|Data Type:||Primary and Secondary data|
|Secondary Data Sources:|
|Data Collection Methods:|
|Data Analysis Methods:|
|Cross Country Study?:||Yes|
|Government or policy study?:||No|
|Time Period(s) of Collection:||
“For well over a century, legislators, courts, lawyers, and scholars have spent significant time and energy debating the optimal duration of copyright protection. While there is general consensus that copyright’s term is of legal and economic significance, arguments both for and against a lengthy term are often impressionistic. Utilizing music industry sales data not previously available for academic analysis, this article fills an important evidentiary gap in the literature. Using recorded music as a case study, we determine that most copyrighted music earns the majority of its lifetime revenue in the first 5-10 years following its initial release (and in many cases, far sooner than that).
Our analysis suggests at least two results of interest to legislators, lawyers, and scholars alike: First, it contributes to the normative debate around copyright’s incentive-access paradigm by proposing a more efficient conception of copyright’s term for information goods; namely, one that replaces the conventional “life plus” durational standard with one based on the commercial viability of the average work. Second, it demonstrates that advocates’ and legislators’ tendency to focus on atypical works leads to overprotection of the average work, suggesting that copyright’s term is not nearly as significant for copyright owners as conventional wisdom submits.”
Main Results of the Study
The study finds that sales of albums and songs fall rapidly after their initial release. After two months, an album will lose approx. one third of its initial song sales volume. This falls to half of its initial peak after four months. By the end of the first year of release, sales fall to approx 20% of their initial volume. Looking further ahead, for entire albums, sales become almost non-existent after one year.

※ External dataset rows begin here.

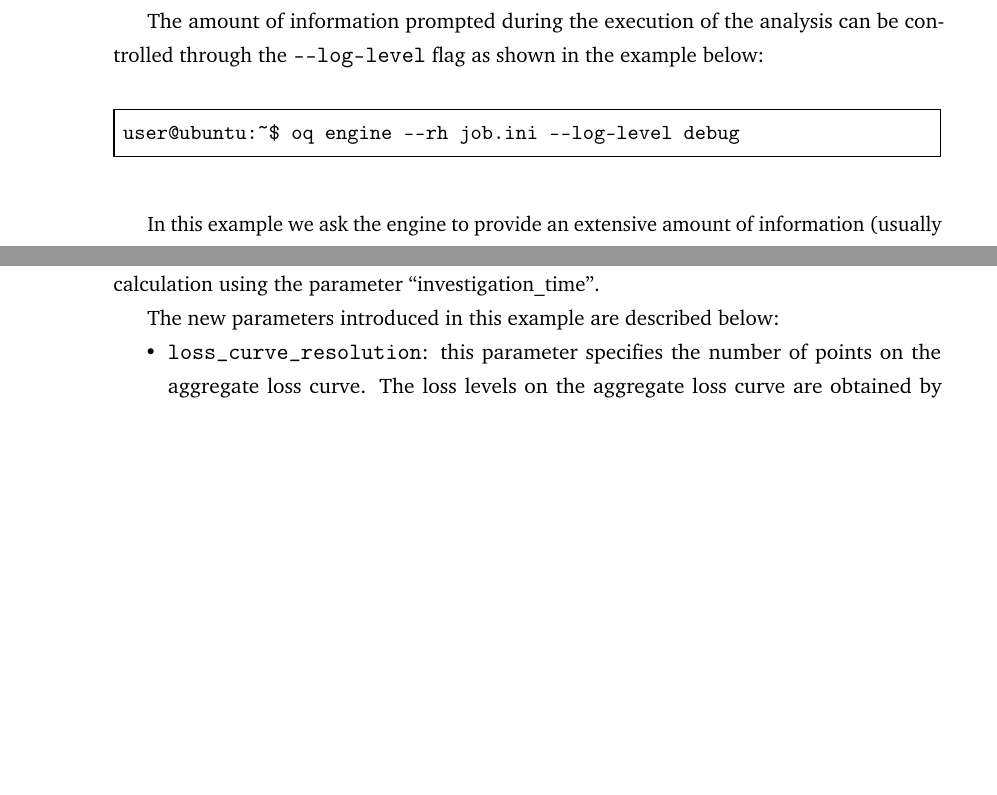
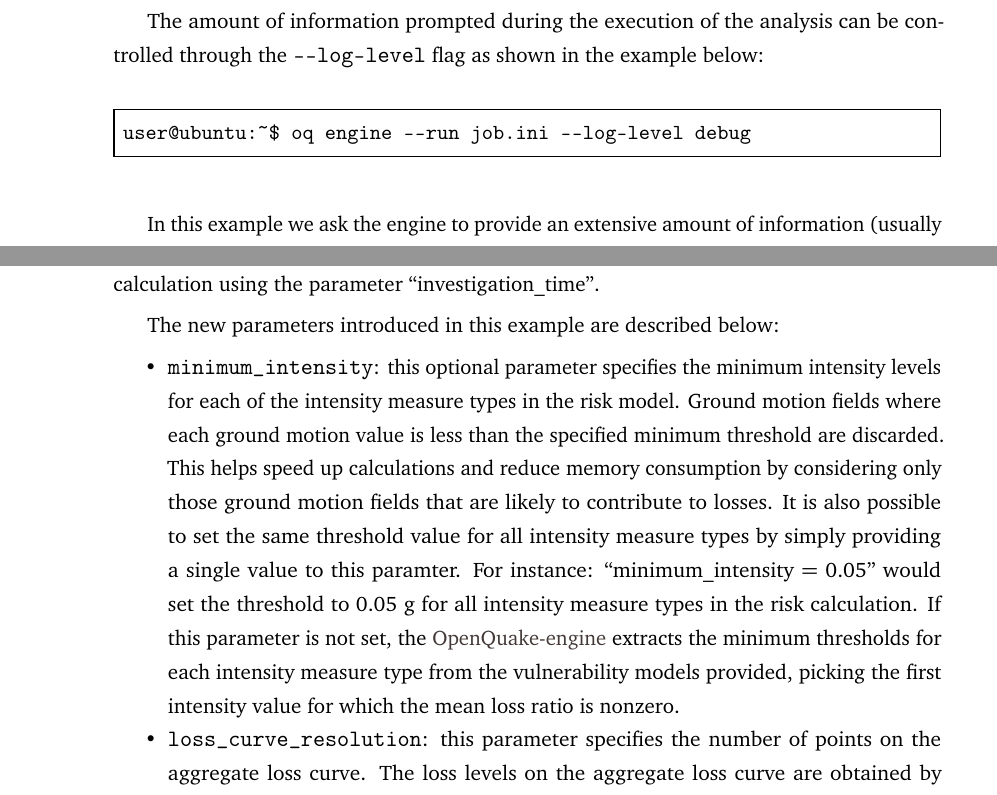
Before and after one commit to GEMScienceTools/oq-engine-docs, a LaTeX thesis (oq-manual.tex, which reads oqum/hazard/02_outputs.tex, oqum/risk/02_config_event_based_risk.tex): two parts of pages 59 and 129 of 157 before the commit and two parts of pages 59 and 129 of 159 after it, joined at a grey line, cut so that both start at the same text, the shorter picture padded with empty space. Compiled offline with pdfLaTeX.

Commit message:
Describe the parameter `minimum_intensity`

```diff
--- a/oqum/hazard/02_outputs.tex
+++ b/oqum/hazard/02_outputs.tex
@@ -27,7 +27,7 @@ The amount of information prompted during the execution of the analysis can be
 controlled through the \texttt{-{}-log-level} flag as shown in the example below:
 
 \begin{Verbatim}[frame=single, commandchars=\\\{\}, fontsize=\small]
-user@ubuntu:~$ oq engine --rh job.ini --log-level debug
+user@ubuntu:~$ oq engine --run job.ini --log-level debug
 \end{Verbatim}
 
 In this example we ask the engine to provide an extensive amount of information
--- a/oqum/risk/02_config_event_based_risk.tex
+++ b/oqum/risk/02_config_event_based_risk.tex
@@ -43,6 +44,21 @@ specifed in the hazard calculation using the parameter ``investigation\_time''.
 The new parameters introduced in this example are described below:
 
 \begin{itemize}
+
+  \item \Verb+minimum_intensity+: this optional parameter specifies the minimum
+    intensity levels for each of the intensity measure types in the risk model.
+    Ground motion fields where each ground motion value is less than the
+    specified minimum threshold are discarded. This helps speed up calculations
+    and reduce memory consumption by considering only those ground motion fields
+    that are likely to contribute to losses. It is also possible to set the same
+    threshold value for all intensity measure types by simply providing a single
+    value to this paramter. For instance: ``minimum\_intensity = 0.05'' would
+    set the threshold to 0.05 g for all intensity measure types in the risk
+    calculation.
+    If this parameter is not set, the \glsdesc{acr:oqe} extracts the minimum
+    thresholds for each intensity measure type from the vulnerability
+    models provided, picking the first intensity value for which the mean loss
+    ratio is nonzero.
 
   \item \Verb+loss_curve_resolution+: this parameter specifies the number of
     points on the aggregate loss curve. The loss levels on the aggregate loss
```
Also changed, not shown: TODO.md (+0 -5 lines), oqum/risk/02_config.tex (+1 -1 lines), oqum/risk/02_config_event_based_risk.tex (3 more changed lines), 1 other file.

The study also takes account of streamed songs and finds that, overall, songs are streamed far more often than they are purchased. Further, the dramatic fall in sales is less obvious for streamed content. Whilst this may prolong the commercial viability of the average album, the study cautions that due to the low reimbursement rates of streaming it is unclear to what degree this economically benefits the rightsholder.
Policy Implications as Stated By Author
The study suggests that the current duration of copyright is excessive for music. Instead, the optimal duration for protection of music is somewhere between five to ten years. This configuration ensures the creator benefits from protection when they are most likely to benefit from the work (early on in its release), whilst also lessening that protection when it becomes less burdensome to the author.
Coverage of Study
|Level of aggregation:||Albums|
|Period of material under study:||2008-2017|